(5) A Goal-Based Plan: Just how you would modify your training schedule to account for your particular goal (a marathon plan would be unique from a 5K plan), you’d modify your nutrition plan depending on your goal as well, says Katie Kissane, R.D., CSSD, owner of NoCo Sports Nutrition and Fitness in Fort Collins, Colorado. “Most people fail at reaching their goals [whether nutrition-related or otherwise] because they don’t have a plan,” she adds. First, determine what you want to focus on (such as generally eating clean, feeling more energized, gaining muscle, or dropping a few body fat percentage points). Step two: take a few hours on Sunday to meal plan for the week ahead. At the very least, it should include three goal-oriented options for breakfasts, lunches, and dinners.

(6) Mastery of Macros: At Precision Nutrition, St. Pierre and his team teach that each day, most active guys should aim for six to eight each palm-sized portions of protein, fist-sized portions of vegetables, cupped handfuls of quality carbs (such as starch and fruit), and thumb-sized portions of healthy fats. That breaks down to roughly 2300 to 3000 calories comprised of 30 percent protein, 40 percent carbs, and 30 percent fat. For women, aim for 1500 to 2100 calories comprised of four to six each of the same portions. Then, if your goal is to build muscle, swap out a few servings of carbs and fat for more protein; if your goal is endurance-based, swap a few servings of protein for carbs on training days. “This is a great strategy because it’s a baseline you can use to adapt indefinitely as your nutritional goals change,” St. Pierre says.

(7) Rainbow Plates: Just as important as balancing macronutrients is micronutrient (vitamins, minerals) intake.
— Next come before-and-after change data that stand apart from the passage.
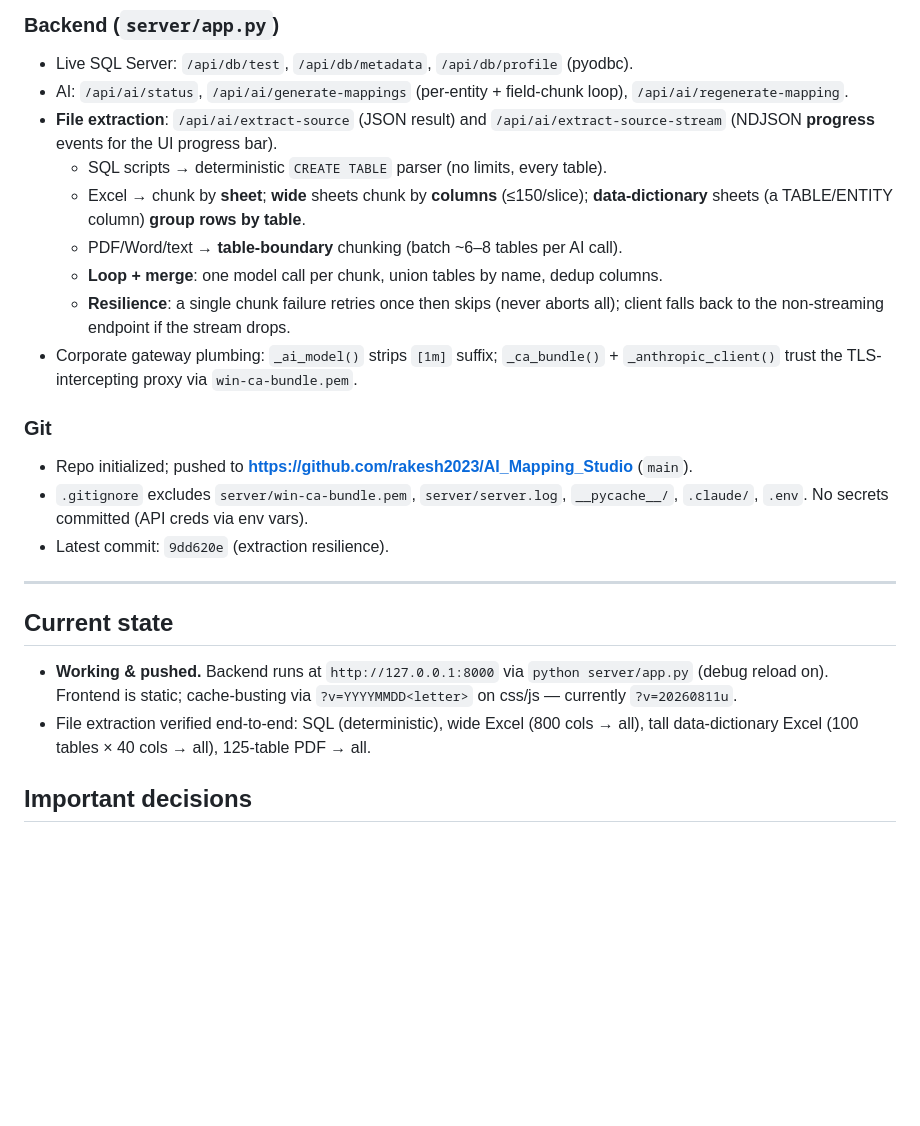
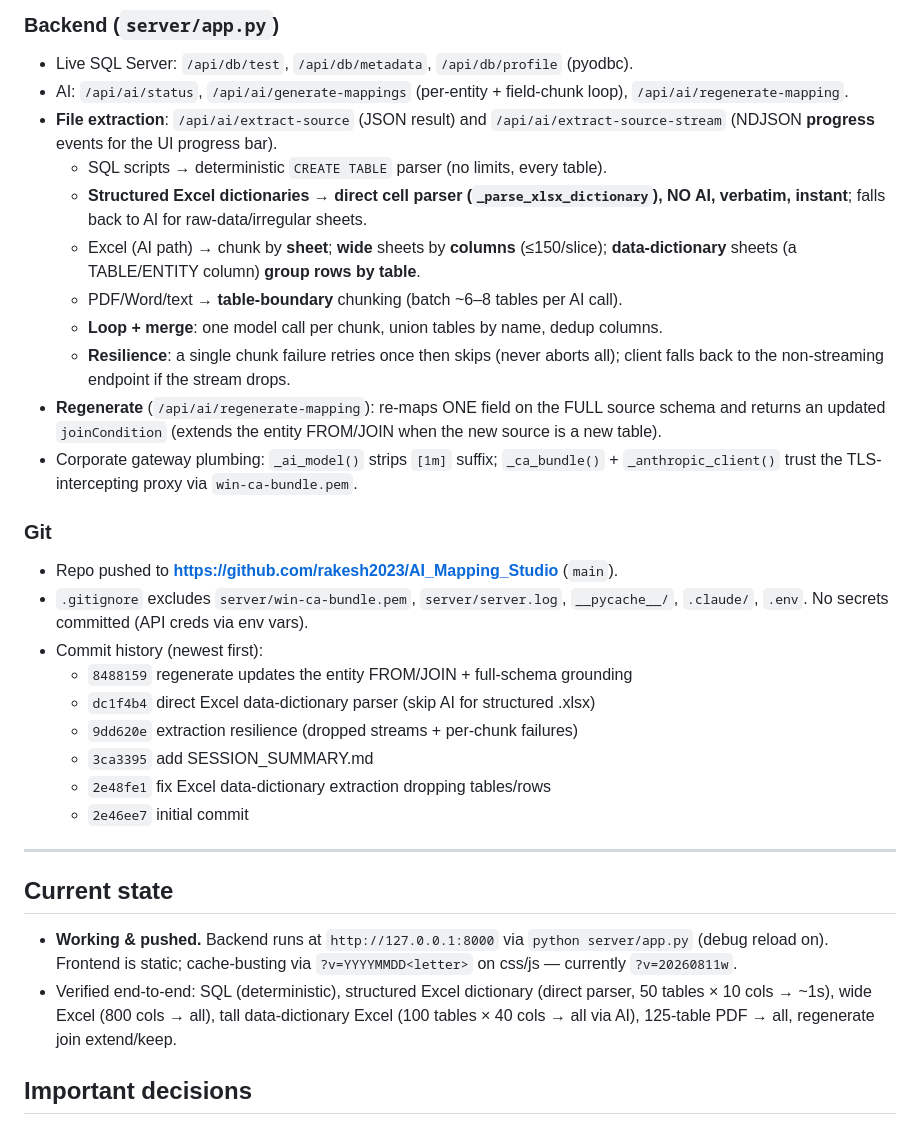
Before and after one commit to rakesh2023/AI_Mapping_Studio, a Markdown page: SESSION_SUMMARY.md, the part around one of its changes. Drawn GitHub-style; blank space fills up the shorter version.

```diff
--- a/SESSION_SUMMARY.md
+++ b/SESSION_SUMMARY.md
@@ -64,29 +98,41 @@ Python/Flask backend that talks to a live SQL Server and the Claude API.
 - **File extraction**: `/api/ai/extract-source` (JSON result) and
   `/api/ai/extract-source-stream` (NDJSON **progress** events for the UI progress bar).
   - SQL scripts → deterministic `CREATE TABLE` parser (no limits, every table).
-  - Excel → chunk by **sheet**; **wide** sheets chunk by **columns** (≤150/slice);
+  - **Structured Excel dictionaries → direct cell parser (`_parse_xlsx_dictionary`),
+    NO AI, verbatim, instant**; falls back to AI for raw-data/irregular sheets.
+  - Excel (AI path) → chunk by **sheet**; **wide** sheets by **columns** (≤150/slice);
     **data-dictionary** sheets (a TABLE/ENTITY column) **group rows by table**.
   - PDF/Word/text → **table-boundary** chunking (batch ~6–8 tables per AI call).
   - **Loop + merge**: one model call per chunk, union tables by name, dedup columns.
   - **Resilience**: a single chunk failure retries once then skips (never aborts all);
     client falls back to the non-streaming endpoint if the stream drops.
+- **Regenerate** (`/api/ai/regenerate-mapping`): re-maps ONE field on the FULL source
+  schema and returns an updated `joinCondition` (extends the entity FROM/JOIN when the
+  new source is a new table).
 - Corporate gateway plumbing: `_ai_model()` strips `[1m]` suffix; `_ca_bundle()` +
   `_anthropic_client()` trust the TLS-intercepting proxy via `win-ca-bundle.pem`.
 
 ### Git
-- Repo initialized; pushed to **https://github.com/rakesh2023/AI_Mapping_Studio** (`main`).
+- Repo pushed to **https://github.com/rakesh2023/AI_Mapping_Studio** (`main`).
 - `.gitignore` excludes `server/win-ca-bundle.pem`, `server/server.log`,
   `__pycache__/`, `.claude/`, `.env`. No secrets committed (API creds via env vars).
-- Latest commit: `9dd620e` (extraction resilience).
+- Commit history (newest first):
+  - `8488159` regenerate updates the entity FROM/JOIN + full-schema grounding
+  - `dc1f4b4` direct Excel data-dictionary parser (skip AI for structured .xlsx)
+  - `9dd620e` extraction resilience (dropped streams + per-chunk failures)
+  - `3ca3395` add SESSION_SUMMARY.md
+  - `2e48fe1` fix Excel data-dictionary extraction dropping tables/rows
+  - `2e46ee7` initial commit
 
 ---
 
 ## Current state
 - **Working & pushed.** Backend runs at `http://127.0.0.1:8000` via `python server/app.py`
   (debug reload on). Frontend is static; cache-busting via `?v=YYYYMMDD<letter>` on
-  css/js — currently `?v=20260811u`.
-- File extraction verified end-to-end: SQL (deterministic), wide Excel (800 cols → all),
-  tall data-dictionary Excel (100 tables × 40 cols → all), 125-table PDF → all.
+  css/js — currently `?v=20260811w`.
+- Verified end-to-end: SQL (deterministic), structured Excel dictionary (direct parser,
+  50 tables × 10 cols → ~1s), wide Excel (800 cols → all), tall data-dictionary Excel
+  (100 tables × 40 cols → all via AI), 125-table PDF → all, regenerate join extend/keep.
 
 ## Important decisions
 - **Local-only data**: everything persists in browser `localStorage` (`aims_*` keys).
```
Also changed, not shown: other parts of SESSION_SUMMARY.md (+42 -6 lines).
They help ease inflammation, speed recovery, and keep all the small parts of your system running smoothly, St. Pierre says. The various colors of fruits and vegetables indicate different nutrients. Before you leave the produce aisle of the grocery store, check to see that your cart is filled with every color of the rainbow, Kissane advises, and at dinner, think about what colors you haven’t eaten yet today.

(8) The 90/10 Rule: Small indulgences can provide a psychological break that actually helps keep you on track, Kissane says. “Follow your healthy eating tenets 80 to 90 percent of the time and leave 10-ish percent for pure enjoyment such as a glass of wine or eating a slice of pizza with friends,” St. Pierre advises. Depending on what works best for you, let yourself off the hook for two to three full meals a week or for one smaller indulgence every night. “If you’re eating mindfully and with awareness, you know when you’re overindulging,” he adds.

(9) The Clean-Slate Policy: You’re going to fall off the wagon. One secret of extraordinary eaters is how they respond to that. Have a clean slate policy, St. Pierre recommends. “Everyone has moments of impulsivity, and that’s okay. No one meal is going to break your progress or disrupt your goal. Don’t abuse it, but recognize those indulgent moments, be compassionate for yourself, then get back to your usual thing. That’s what really keeps you on track in the long run.”

(10) Monthly Evaluation: Consider what has been working, and what hasn’t. Decide whether you want to keep putting your efforts toward getting leaner, faster, stronger, or if you’re better served psychologically to scale back to maintenance for a month and reset your motivation. If you struggled with eating mindfully or portion control in particular, maybe you just concentrate on improving mastery of that skill for a bit. “These elements are all the foundation for a lifetime of successful nutrition that you can adjust according to any goal, so if you excelled at one thing but struggled with something else, ask yourself why,” St. Pierre says. “Too often we focus on our struggles, when sometimes we need to look at our strengths and consider how we can leverage the key to those wins in other scenarios.”